Friday, October 23, 2009


Windows 7 Upgrade

Also posted on my personal blog, Waking Life.

As I mentioned in one of my posts earlier, I recently upgraded to Windows 7 Professional. Unlike the installation of Windows Vista which warned me that several of my software are not going to be compatible with it (most importantly, my anti-virus at that time), Windows 7 did not come up with anything of that sort. By setting device installation settings to Automatic, Windows 7 was able to locate the drivers for all plug-n-play devices (my camera, wireless mouse and most importantly, my legacy HP deskjet 3653 printer). It was a pain to get that same printer to work on Vista and I had to install drivers manually for the wireless mouse and keyboard.

As far as UI is concerned, the look-and-feel of the OS is pretty much like Vista except for the taskbar where you can now "pin down" your most frequently used programs. And by hovering the mouse over any open programs that are pinned to the taskbar, you can see a live thumbnail of the window courtesy of a functionality called AeroPeek. Another cool feature connected to the taskbar are Jump Lists, which allow you to access commonly-used features in a program by right-clicking on its icon in the taskbar. They are essentially a replacement of context menus for the taskbar and make your life a lot easier. For example, I can right-click on Windows Live Messenger on the taskbar and change my status.
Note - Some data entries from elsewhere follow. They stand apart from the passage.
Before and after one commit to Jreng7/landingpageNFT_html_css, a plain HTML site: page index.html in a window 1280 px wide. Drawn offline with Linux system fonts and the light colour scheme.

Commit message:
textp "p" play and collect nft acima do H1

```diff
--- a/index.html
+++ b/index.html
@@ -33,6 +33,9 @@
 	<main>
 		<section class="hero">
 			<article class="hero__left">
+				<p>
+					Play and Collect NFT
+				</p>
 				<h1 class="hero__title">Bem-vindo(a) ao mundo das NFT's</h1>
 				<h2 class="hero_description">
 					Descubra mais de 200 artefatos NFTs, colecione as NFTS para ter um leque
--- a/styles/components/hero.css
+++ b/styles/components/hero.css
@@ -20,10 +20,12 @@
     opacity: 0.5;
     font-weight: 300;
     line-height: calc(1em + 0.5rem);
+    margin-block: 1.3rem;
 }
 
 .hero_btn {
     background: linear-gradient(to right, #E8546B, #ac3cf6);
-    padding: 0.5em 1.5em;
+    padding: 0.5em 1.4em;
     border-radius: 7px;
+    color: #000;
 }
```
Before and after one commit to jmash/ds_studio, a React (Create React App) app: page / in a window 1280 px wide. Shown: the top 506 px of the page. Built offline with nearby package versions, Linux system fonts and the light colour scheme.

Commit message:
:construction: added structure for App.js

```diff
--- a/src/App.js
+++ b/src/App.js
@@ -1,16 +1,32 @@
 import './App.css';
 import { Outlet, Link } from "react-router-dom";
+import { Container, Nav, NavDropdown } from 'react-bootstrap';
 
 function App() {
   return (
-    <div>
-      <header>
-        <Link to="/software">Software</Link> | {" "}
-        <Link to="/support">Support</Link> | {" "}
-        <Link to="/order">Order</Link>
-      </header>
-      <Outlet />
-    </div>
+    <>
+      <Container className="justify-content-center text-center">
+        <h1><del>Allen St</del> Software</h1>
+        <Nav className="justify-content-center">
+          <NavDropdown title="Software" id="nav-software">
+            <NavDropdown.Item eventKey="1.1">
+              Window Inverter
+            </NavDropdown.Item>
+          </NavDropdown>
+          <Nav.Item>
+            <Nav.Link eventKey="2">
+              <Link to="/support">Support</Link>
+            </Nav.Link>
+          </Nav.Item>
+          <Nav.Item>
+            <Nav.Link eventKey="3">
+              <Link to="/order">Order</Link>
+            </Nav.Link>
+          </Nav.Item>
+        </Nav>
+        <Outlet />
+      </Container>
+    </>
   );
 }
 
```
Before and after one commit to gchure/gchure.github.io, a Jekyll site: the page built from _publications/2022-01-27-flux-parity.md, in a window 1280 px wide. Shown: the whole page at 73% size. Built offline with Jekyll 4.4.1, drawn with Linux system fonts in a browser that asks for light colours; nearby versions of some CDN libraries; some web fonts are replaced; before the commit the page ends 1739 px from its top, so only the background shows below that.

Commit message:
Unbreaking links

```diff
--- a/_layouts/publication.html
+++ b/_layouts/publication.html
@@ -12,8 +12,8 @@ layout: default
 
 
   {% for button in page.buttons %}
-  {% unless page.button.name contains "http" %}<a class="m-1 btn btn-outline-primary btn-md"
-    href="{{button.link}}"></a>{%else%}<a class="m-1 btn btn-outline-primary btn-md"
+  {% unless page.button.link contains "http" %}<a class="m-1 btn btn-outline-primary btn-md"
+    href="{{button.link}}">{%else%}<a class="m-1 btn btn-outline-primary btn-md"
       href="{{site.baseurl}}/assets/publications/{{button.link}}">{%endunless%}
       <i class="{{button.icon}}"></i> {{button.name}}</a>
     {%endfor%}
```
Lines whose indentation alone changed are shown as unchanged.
You can drag-and-drop other items on a program's jump list depending on what you access the most.

Besides being noticeably faster (in terms of general use, booting, shutting down and hibernating), one of the things I'm really glad they got rid of are those annoying UAC pop-ups that popped up every second asking your permission to run one thing or the other. Windows 7 also conserves more battery power for your laptop. It dims the display after 2mins of idle time. If you specifically increase the brightness of your display when running on battery, Windows 7 remembers that every time you disconnect the power chord (Vista didn't).

In other changes, Wordpad, Paint, and Calculator look completely different with ribbon bars and WordPad has the added functionality of opening .docx files now, so need to install Office 2007 compatibility packs for opening Word documents anymore. Several more usability features have been added in Windows 7 that allow you to snap windows to size instantly or clear the desktop of all windows by a quick back and forth motion by grabbing the top of a window. See these awesome ads for a demo of these features and more.

There's an automatic desktop wallpaper changer built-in allowing you to set your chosen desktop backgrounds at specified time intervals (default is 30 minutes). You can also finally change the background of your logon screen. Last but certainly not the least are libraries for arranging documents, pictures, videos etc. No longer are you restricted to put all your stuff in specific folders on the C drive. Libraries are the aggregation of your chosen files from all across the storage media in use. Gone is the hassle of remembering file and folder locations since you can access them at anytime through the libraries. The libraries also appear on Open/Save dialogs of all programs which makes file-management a piece of cake!

Ok thats all I could think of for now. In short, Windows 7 refines a lot of the things we saw in Vista while improving on its basic functionality. Boot times, resuming from hibernation etc. are noticeably quicker and everything works just fine. There's no reason NOT to like it. I'm certainly loving it!